St. Francois County has received notification that it is the recipient of the 2018 Excellence in Leadership award presented by the National Association of Counties (NACo) for its repurposing of a donated former medical office building into a morgue and additional office space.
According to its website, NACo “unites America’s 3,069 county governments” and seeks to “achieve healthy, vibrant and safe counties across America.”
Last November, St. Francois County was presented one of two 2017 County Achievement Awards by the Missouri Association of Counties (MAC) at its annual conference held at Osage Beach. With the latest award, the county is being recognized for the same achievement on a national level.
“We got an email Wednesday that we had received the award from NACo,” said Harold Gallaher, St. Francois County presiding commissioner. “I got a call back in late March from NACo that they had heard about our MAC award and suggested I enter it in the national competition.”
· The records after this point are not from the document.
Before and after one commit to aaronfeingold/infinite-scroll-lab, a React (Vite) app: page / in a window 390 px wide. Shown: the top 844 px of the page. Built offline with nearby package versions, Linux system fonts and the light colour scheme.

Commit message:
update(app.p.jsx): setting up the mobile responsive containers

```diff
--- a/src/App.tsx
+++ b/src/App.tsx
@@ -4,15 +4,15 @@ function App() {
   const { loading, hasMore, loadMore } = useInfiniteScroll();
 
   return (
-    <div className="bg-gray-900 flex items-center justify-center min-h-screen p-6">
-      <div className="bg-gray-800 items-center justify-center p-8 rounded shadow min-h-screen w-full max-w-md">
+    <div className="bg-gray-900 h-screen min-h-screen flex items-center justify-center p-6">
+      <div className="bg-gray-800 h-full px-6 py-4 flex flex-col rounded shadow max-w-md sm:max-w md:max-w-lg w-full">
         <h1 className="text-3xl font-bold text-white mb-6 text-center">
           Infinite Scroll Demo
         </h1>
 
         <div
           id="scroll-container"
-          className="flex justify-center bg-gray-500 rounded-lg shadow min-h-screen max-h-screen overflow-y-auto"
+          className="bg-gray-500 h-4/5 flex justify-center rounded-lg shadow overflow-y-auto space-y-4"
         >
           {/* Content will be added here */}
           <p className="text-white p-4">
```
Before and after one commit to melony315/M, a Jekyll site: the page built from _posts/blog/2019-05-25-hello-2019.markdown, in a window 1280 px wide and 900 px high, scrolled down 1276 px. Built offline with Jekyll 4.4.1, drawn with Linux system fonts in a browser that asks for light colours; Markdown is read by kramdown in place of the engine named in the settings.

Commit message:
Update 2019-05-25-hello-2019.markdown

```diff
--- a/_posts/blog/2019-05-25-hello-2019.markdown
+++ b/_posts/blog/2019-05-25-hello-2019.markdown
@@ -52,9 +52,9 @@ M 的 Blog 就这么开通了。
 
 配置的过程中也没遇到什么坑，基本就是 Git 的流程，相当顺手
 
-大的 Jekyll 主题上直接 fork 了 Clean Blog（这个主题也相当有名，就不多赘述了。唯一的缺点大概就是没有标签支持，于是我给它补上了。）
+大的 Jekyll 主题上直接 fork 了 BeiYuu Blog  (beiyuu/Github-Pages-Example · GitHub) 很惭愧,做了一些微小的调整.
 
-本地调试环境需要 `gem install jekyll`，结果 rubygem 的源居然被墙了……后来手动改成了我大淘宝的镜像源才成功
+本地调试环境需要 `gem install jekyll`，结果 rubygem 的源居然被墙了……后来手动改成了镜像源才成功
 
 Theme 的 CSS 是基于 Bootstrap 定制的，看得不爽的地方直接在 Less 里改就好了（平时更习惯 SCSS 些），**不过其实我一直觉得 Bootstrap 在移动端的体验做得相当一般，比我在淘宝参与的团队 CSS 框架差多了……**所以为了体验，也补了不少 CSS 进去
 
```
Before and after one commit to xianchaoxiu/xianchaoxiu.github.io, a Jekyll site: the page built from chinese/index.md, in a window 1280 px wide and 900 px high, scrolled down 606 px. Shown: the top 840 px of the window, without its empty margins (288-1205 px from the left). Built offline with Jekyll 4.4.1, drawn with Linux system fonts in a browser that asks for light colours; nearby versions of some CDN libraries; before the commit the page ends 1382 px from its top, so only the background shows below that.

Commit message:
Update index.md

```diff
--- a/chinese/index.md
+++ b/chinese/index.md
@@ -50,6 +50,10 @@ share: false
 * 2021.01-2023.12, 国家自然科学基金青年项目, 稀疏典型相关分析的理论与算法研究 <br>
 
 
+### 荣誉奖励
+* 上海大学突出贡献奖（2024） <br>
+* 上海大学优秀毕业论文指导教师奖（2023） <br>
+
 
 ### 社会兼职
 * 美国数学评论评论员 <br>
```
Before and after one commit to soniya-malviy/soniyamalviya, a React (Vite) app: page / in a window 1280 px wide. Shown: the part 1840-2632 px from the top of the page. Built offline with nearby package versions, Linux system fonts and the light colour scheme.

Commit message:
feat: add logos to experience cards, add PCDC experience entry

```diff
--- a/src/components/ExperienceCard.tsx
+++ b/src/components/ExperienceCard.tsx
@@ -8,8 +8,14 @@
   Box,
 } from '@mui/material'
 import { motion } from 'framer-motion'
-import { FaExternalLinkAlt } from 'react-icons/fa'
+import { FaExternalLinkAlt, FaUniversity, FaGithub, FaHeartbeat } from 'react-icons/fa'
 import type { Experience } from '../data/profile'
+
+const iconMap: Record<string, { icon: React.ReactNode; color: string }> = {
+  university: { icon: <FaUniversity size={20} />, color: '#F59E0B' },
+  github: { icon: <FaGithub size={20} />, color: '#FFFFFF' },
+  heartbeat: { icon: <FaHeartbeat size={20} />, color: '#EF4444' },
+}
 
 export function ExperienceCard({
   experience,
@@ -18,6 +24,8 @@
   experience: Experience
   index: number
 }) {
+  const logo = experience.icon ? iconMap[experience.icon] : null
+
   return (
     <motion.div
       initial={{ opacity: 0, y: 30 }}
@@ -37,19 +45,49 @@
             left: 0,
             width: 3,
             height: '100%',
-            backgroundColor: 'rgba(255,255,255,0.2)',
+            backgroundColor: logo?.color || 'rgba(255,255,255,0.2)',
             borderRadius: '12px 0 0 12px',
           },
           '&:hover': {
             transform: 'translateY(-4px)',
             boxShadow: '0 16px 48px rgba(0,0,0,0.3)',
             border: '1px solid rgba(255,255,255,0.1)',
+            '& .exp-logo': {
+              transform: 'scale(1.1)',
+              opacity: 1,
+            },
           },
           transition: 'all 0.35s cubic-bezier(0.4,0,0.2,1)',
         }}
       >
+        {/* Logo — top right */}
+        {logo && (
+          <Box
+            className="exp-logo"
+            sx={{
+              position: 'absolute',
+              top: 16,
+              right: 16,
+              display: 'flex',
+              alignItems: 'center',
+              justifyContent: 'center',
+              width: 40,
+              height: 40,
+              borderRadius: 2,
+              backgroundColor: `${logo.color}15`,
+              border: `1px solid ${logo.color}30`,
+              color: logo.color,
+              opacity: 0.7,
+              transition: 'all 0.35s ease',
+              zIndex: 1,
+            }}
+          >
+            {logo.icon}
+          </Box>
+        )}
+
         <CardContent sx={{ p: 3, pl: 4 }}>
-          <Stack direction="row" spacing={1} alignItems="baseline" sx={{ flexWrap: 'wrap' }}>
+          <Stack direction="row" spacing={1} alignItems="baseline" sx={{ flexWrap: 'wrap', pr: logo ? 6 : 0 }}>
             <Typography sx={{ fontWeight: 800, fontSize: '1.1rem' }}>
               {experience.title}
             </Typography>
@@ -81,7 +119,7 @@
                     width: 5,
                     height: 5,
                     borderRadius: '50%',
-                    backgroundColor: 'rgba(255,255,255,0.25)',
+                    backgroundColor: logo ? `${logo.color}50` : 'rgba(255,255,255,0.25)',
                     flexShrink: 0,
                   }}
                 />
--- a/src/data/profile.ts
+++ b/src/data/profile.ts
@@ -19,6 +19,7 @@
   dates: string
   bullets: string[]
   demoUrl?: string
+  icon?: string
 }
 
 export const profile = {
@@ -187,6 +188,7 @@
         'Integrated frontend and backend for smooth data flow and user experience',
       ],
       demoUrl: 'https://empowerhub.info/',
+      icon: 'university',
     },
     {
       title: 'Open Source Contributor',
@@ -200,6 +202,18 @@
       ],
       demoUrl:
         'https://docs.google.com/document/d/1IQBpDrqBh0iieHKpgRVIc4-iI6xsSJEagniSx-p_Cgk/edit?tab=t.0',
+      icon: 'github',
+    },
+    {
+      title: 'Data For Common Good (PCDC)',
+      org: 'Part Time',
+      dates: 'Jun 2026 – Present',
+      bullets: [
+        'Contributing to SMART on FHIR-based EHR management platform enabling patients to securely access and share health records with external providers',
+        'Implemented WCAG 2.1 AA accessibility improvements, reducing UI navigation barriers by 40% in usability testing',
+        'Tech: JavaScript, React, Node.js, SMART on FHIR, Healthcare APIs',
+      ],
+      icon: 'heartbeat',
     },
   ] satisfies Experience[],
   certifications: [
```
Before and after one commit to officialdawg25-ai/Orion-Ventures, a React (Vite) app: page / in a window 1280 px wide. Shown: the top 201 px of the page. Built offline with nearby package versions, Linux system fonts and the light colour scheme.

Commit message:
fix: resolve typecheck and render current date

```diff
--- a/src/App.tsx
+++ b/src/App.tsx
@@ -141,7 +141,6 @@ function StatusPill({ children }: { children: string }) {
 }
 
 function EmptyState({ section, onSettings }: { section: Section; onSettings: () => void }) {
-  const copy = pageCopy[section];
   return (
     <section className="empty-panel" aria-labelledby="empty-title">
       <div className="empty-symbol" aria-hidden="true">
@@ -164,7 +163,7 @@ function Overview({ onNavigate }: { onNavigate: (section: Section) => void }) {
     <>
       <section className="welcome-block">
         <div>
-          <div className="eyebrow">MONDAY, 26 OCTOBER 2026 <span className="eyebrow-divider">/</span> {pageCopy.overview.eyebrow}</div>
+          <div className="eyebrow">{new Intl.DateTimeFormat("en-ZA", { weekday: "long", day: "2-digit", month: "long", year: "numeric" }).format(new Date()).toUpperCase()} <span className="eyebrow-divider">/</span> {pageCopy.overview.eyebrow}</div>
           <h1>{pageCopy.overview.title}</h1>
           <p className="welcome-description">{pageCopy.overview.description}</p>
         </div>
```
Gallaher stressed that the award recognizes more than the fact that the county was donated a building by BJC and Parkland Medical Center.
“While we got the building at no cost, we had to modify it for our use,” he said. “It’s like if a company buys an empty factory building, you’d have to set that building up for your application. So, you have two layers of cost — you’ve got the purchase price and then you have a modification cost.
“If you look at the modification cost, we had $200,000 last year and got a little bit more this year. If you look at that cost on a cash flow, we’re getting a lot more cash every year than we spend because of the profit.
“Looking at it as an investment, we have spent between $200,000 and $300,000 total by the end of 2018 and we’ve gained over $2.5 million. That’s about a 600 percent annual rate of return on your investment. It just blows the economics no matter how you look at it.”
Gallaher believes St. Francois County is bearing the fruit of his philosophy that the county should be run like a business rather than as a governmental bureaucracy.
“When I was elected, I didn’t know what a presiding commissioner did, but I did know how to operate a business,” he said. “When I sat back and looked at it, in every aspect we are a business.
“We have 188 employees, we’ve got nine properties, we’ve got a very large fleet of vehicles, we’ve got $31 million in assets — and if you think about our 67,000 residents — they are the customers and stockholders of our corporation.”
Gallaher noted that moving the county commission away from a committee-based system to one focusing on the individual interests and strengths of each commissioner has also been a source of increased efficiency and productivity.
“Each of the commissioners has expertise in different areas,” he said. “Gay [Wilkinson] loves road and bridge. Patrick [Mullins] loves all the agencies. If it’s got an acronym, we just automatically give it to Patrick.
“These guys have developed rapport with all the people. Patrick knows every agency leader by name and they work out a lot of issues just sitting and drinking a cup of coffee. We certainly don’t want to change that.
“The commissioners have an implicit agreement among ourselves that we trust each other’s judgment. So, if I go out and talk to the hospital about donating a building, I can say, ‘We’ll do this if you’ll do that,’ and know that those guys are going to back me up whenever it comes to an official meeting and action being taken. They trust me on that and I trust them on their things.”
According to Gallaher, the commission is run much like a president and vice president of a corporation.
“You’re delegated jobs and you take care of those and then you come in and report to tell us how it’s going,” he said. “We still have to comply with all the rules of government — all the purchasing systems, all the official meetings and making public what you’re doing and all of that. We just handle it differently than a government full of committees. That’s what MAC and now NACo has latched onto.”
In addition to the county receiving the Excellence in Leadership award, it has also been nominated for NACo’s Leadership Brilliance award where an overall winner will be chosen from the top finishers in each of the other Excellence in Leadership categories. Gallaher said the county will learn the results in July.
“I am very proud of the team we have assembled to achieve these wonderful goals for our county residents,” he said. “They work hard for the residents and are justly proud of their work.”
“When I was elected, I didn’t know what a presiding commissioner did, but I did know how to operate a business.” — Harold Gallaher, SFC presiding commissioner
Kevin Jenkins is a reporter for the Daily Journal and can be reached at 573-518-3614 or firstname.lastname@example.org